My mother was a young girl during the first world war. Her sister was eleven years older than her and she had to work in a rubber factory making tires to support the family. My mother never forgot how her beautiful sister came home smelling of rubber every day. She remembered food stamps and how it hurt her mother’s pride having to use them to purchase food to keep the family fed. During the second world war, my mother and father got engaged before dad went overseas. He didn’t want to get married in case he was killed and left my mother a widow, but he wanted her to know that he would do everything possible to come back to her. They wrote letters to each other every week for four years. Her letters from him had many sections blacked out. All of dad’s letters had to be edited to omit anything that would give away their location or intentions. My mother kept all of those letters and from them, years later, when dad turned eighty, he wrote his memoirs, using the letters to help jog his memory.
Everybody pulled together in a united cause. How different is that from today, where everyone lives for themselves. That sense of being united for a common cause is unheard of. We fend for ourselves. We don’t dare ask for help from anyone. We try to make it on our own. That’s why the transition to our senior years becomes so difficult. We’re used to relying on ourselves and then it comes to the point where we can’t and we need help. So we feel like a burden. But that’s not what God wants for us. God want us to love and care for each other, all throughout our lives.
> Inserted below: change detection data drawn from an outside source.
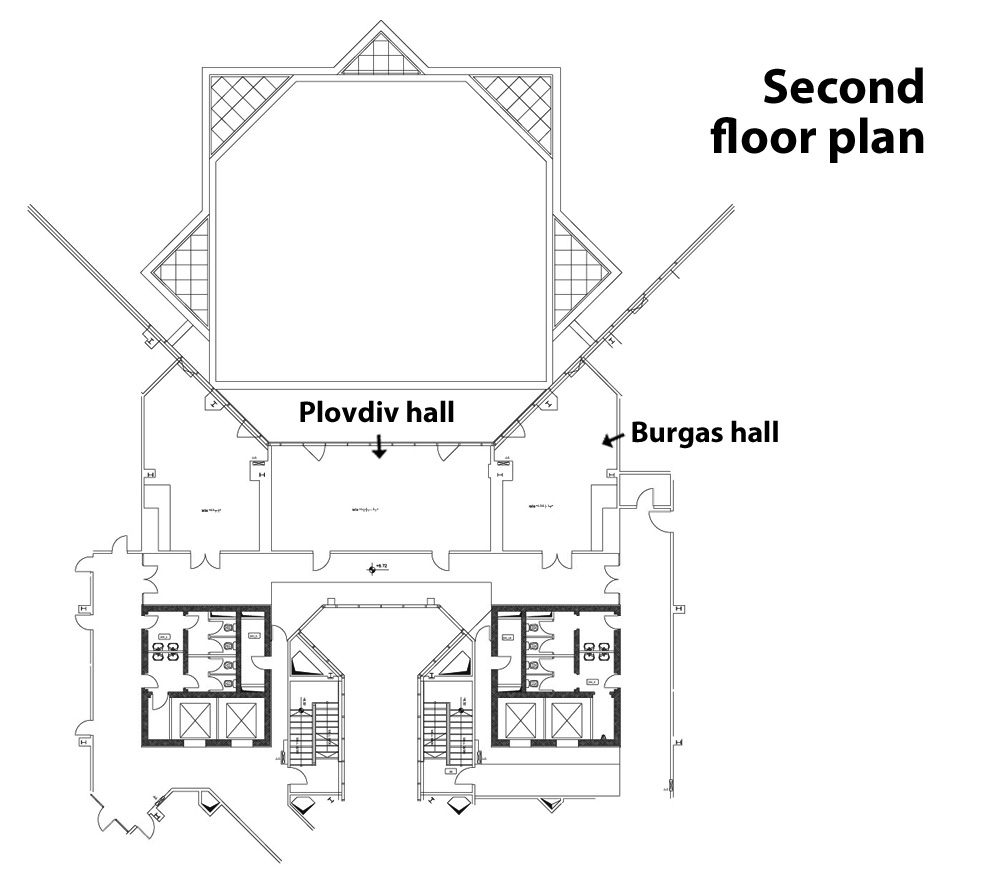
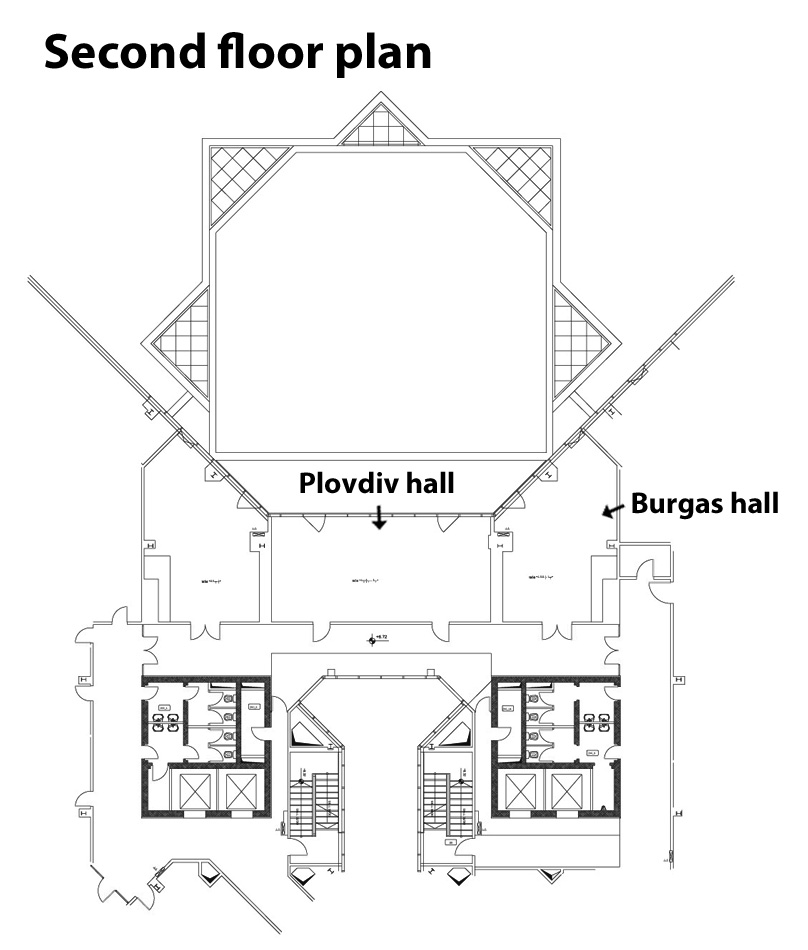
new map and image display fixes from Krasimir

diff --git a/css/styles.css b/css/styles.css
@@ -780,3 +780,7 @@ a.button:hover { opacity: 0.8; }
 	box-shadow:			0px 0px 1px 1px #999;
 	margin: 0 1em 2em 0;
 }
+
+p img {
+	max-width: 100%;
+}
We know how to give, because Jesus gave His life for us. The soldiers from the World Wars gave their lives for us. It’s one hundred years today since the First World War ended. My mother-in-law was a five year old girl when the war ended, living on a farm outside of Forest and she used to talk about how she remembered hearing the bells ringing in Forest, signalling the end of the war. What a glorious sound that must have been.
So today, as we remember those who have fought for our freedom, we give thanks. We give thanks to those still living and we remember with gratitude those who are gone. Among those is my grandpa, John Townsend, who served in the army in the first world war, and my dad, Jack Townsend, who served in the airforce in the second world war. We also remember today’s young veterans, who continue to fight for the freedom of others in the Middle East, many who gave their lives and many who lost limbs. These realities bring the horror of war closer to home. May we show our gratitude as we remember and may we never forget.